Global Cooperation in Cyberspace

The Objective 

The objective of the Global Cooperation in Cyberspace program is to reduce conflict, crime and other disruptions in cyberspace and promote stability, innovation and inclusion. This page provides an overview of the initiative. You can read the detailed 2016-17 Action Agenda here. To learn more about the Global Cyberspace Cooperation Summit VII which took place on March 14-16, 2017 at the UC Berkeley Center for Long-Term Cybersecurity, please visit www.cybersummit.info.

The Challenge    

Cyberspace is an essential infrastructure for business and government worldwide. Vicious cyber attacks are now a daily occurrence, making the global digital environment increasingly unpredictable and unstable. Whether you are responsible for governance, business, or simply monitoring your own personal information, cyber risk is extremely difficult to evaluate.

The Opportunity

Global cooperation is essential to successfully address existing and emerging conflicts—both in cyberspace and, increasingly, across all areas of human endeavor. To this end, the EastWest Institute began its cyber work in 2009 as the pioneer organization that initiated a global dialogue on cyberspace security, diplomacy and deterrence. Past successes have helped shorten repair times for damaged undersea cablesreduce spam on a global basis, and build bilateral confidence and trust between East and West to improve crisis response and combat malicious hackers.

Working with government, business and civil society leaders from around the world, the institute's cyberspace program has highlighted three objectives to be pursued towards a safer and more secure Internet:

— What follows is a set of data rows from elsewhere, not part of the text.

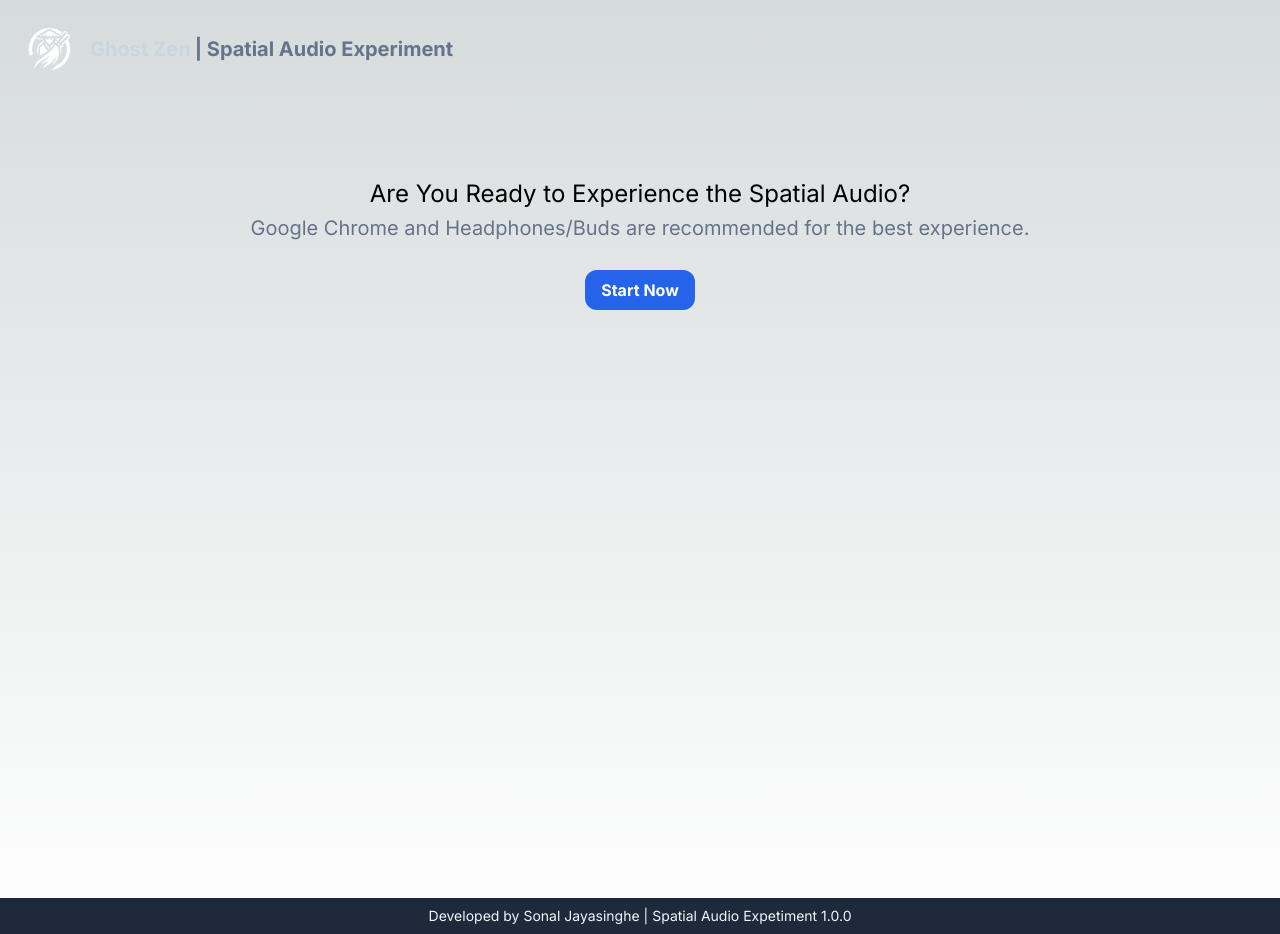
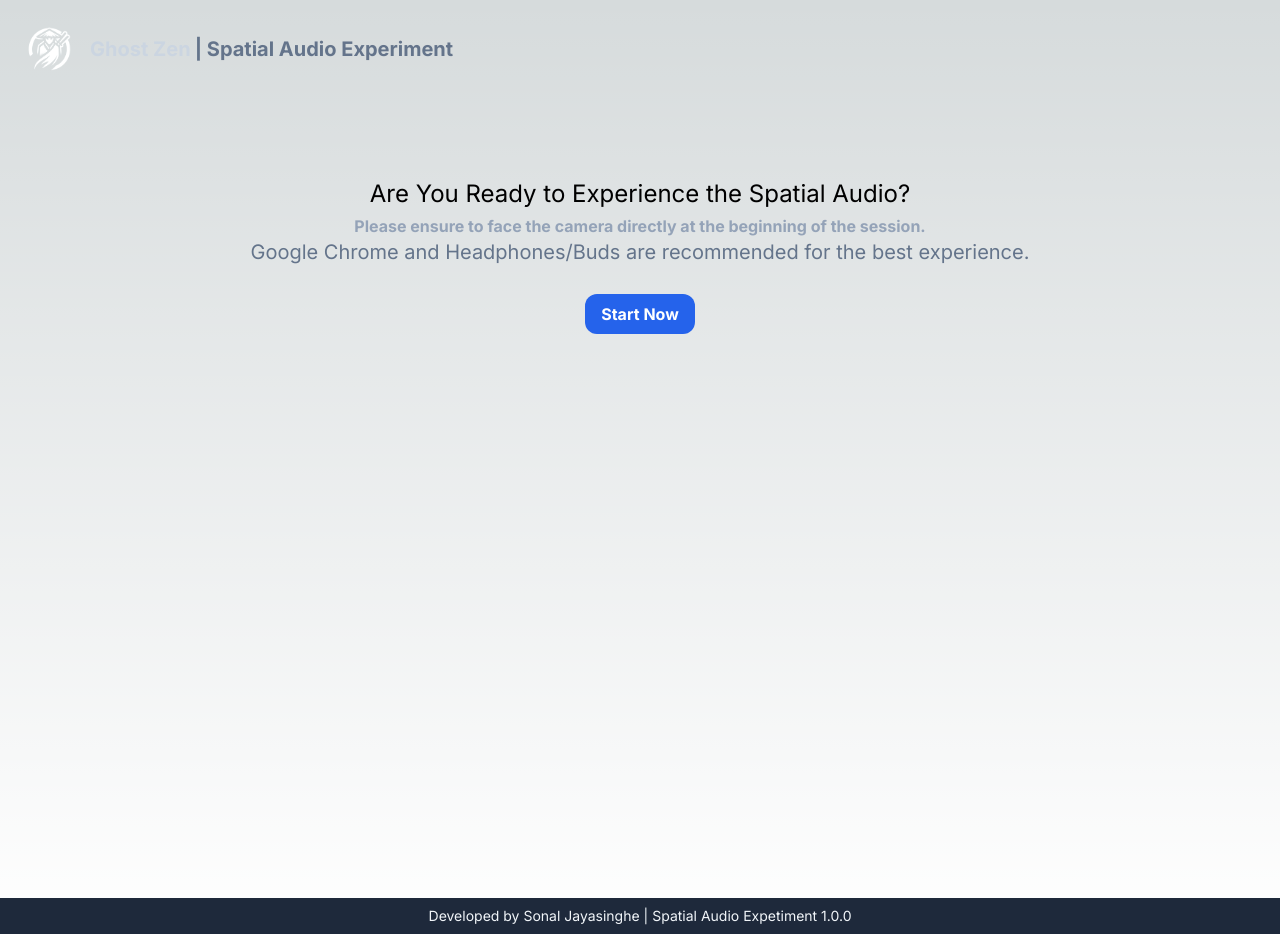
Before and after one commit to SonalJayasinghe/spatial-audio, a Next.js app: page / in a window 1280 px wide. Built offline with nearby package versions, Linux system fonts and the light colour scheme.

Commit message:
instructions were added

```diff
--- a/app/page.js
+++ b/app/page.js
@@ -14,9 +14,14 @@ const Home = () => {
             {" "}
             Are You Ready to Experience the Spatial Audio?{" "}
           </h2>
+          <b className=" text-slate-400">
+            {" "}
+            Please ensure to face the camera directly at the beginning of the
+            session.{" "}
+          </b>
           <h4 className="text-xl mb-7 text-slate-500">
             Google Chrome and Headphones/Buds are recommended for the best
-            experience.{" "}
+            experience. <br />
           </h4>
           <button
             className=" bg-blue-600 hover:bg-blue-700 text-white font-bold py-2 px-4 rounded-xl"
```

  • Enhance deterrence against malicious cyber activities;
  • ​Improve the security of Internet products and services;
  • Maintain efficient information and technology flows across borders consistent with local values.

The Process

The Global Cooperation in Cyberspace program utilizes the EastWest Institute’s proven trust building process—convene, reframe and mobilize:

Convene:

Since 2009, the EastWest Institute has brought together policymakers, business leaders, technical experts and civil society through its Global Cyberspace Cooperation Summits. The summits provide a crucial forum for building international, private-public actions to foster international cooperation in cyberspace.

Our past summits include:

Dallas, 2010
London, 2011
New Delhi, 2012
Silicon Valley, 2013
Berlin, 2014
New York, 2015
Berkeley, 2017

Each summit brought together between 200 and 400 leaders from more than 40 countries to craft solutions to threats facing our digital world. In 2016, we held a number of smaller focused meetings. The last summit took place on March 14-16, 2017 in partnership with the UC Berkeley Center for Long-Term Cybersecurity.

Reframe:

In 2017, the program will continue to develop and advocate for recommended changes in national and corporate policies and procedures. The principle means of developing these recommendations is through the work of five collaborative breakthrough groups, composed of decision-makers from key sectors around the world:

Throughout the year, EWI convenes the groups through in-person events and online meetings. In 2016 EWI hosted sessions on the geopolitics of cybersecurity at the Munich Security Conference; U.S.-Russia relations in cyberspace with the Russian International Affairs Council; international encryption policy in The Hague; and security as a non-tariff trade barrier with the International Telecommunication Union. As recommendations mature, EWI will lead the preparation of reports detailing and supporting the conclusions. In 2016 the initiative published the report Purchasing Secure ICT Products and Services: A Buyers Guide. This document offers a structure for conversations between ICT buyers and suppliers, enabling governments and organizations to manage the risks they face from cybersecurity vulnerabilities in the commercial products and services they use.

EWI will develop additional recommendations in areas where it believes improved clarity or emphasis would advance the use of known techniques that could make a great difference in emerging security or stability issues.

Mobilize:

The EastWest Institute mobilizes a global network of policymakers and specialists, all serving voluntarily, to advocate for policy breakthroughs. It will lead the mobilization for advocacy of the recommendations it develops—as well as those of its fellows and breakthrough groups—in capitals and corporate headquarters worldwide. In addition, EWI uses its Global Cyberspace Cooperation Summits to highlight and build momentum for these recommendations. 

Supporters  

The Global Cooperation in Cyberspace program thrives on the support and leadership provided by:

Supporters Partners
   
Microsoft IEEE Communications Society
Huawei Technologies Munich Security Conference
Unisys The Open Group
Sonus Networks Fudan University
Palo Alto Networks University of New South Wales
Qihoo 360 Webster University Cyberspace Research Institute
NXP Semiconductors  
CenturyLink  
VEON  
The Hague Centre for Strategic Studies  
William and Flora Hewlett Foundation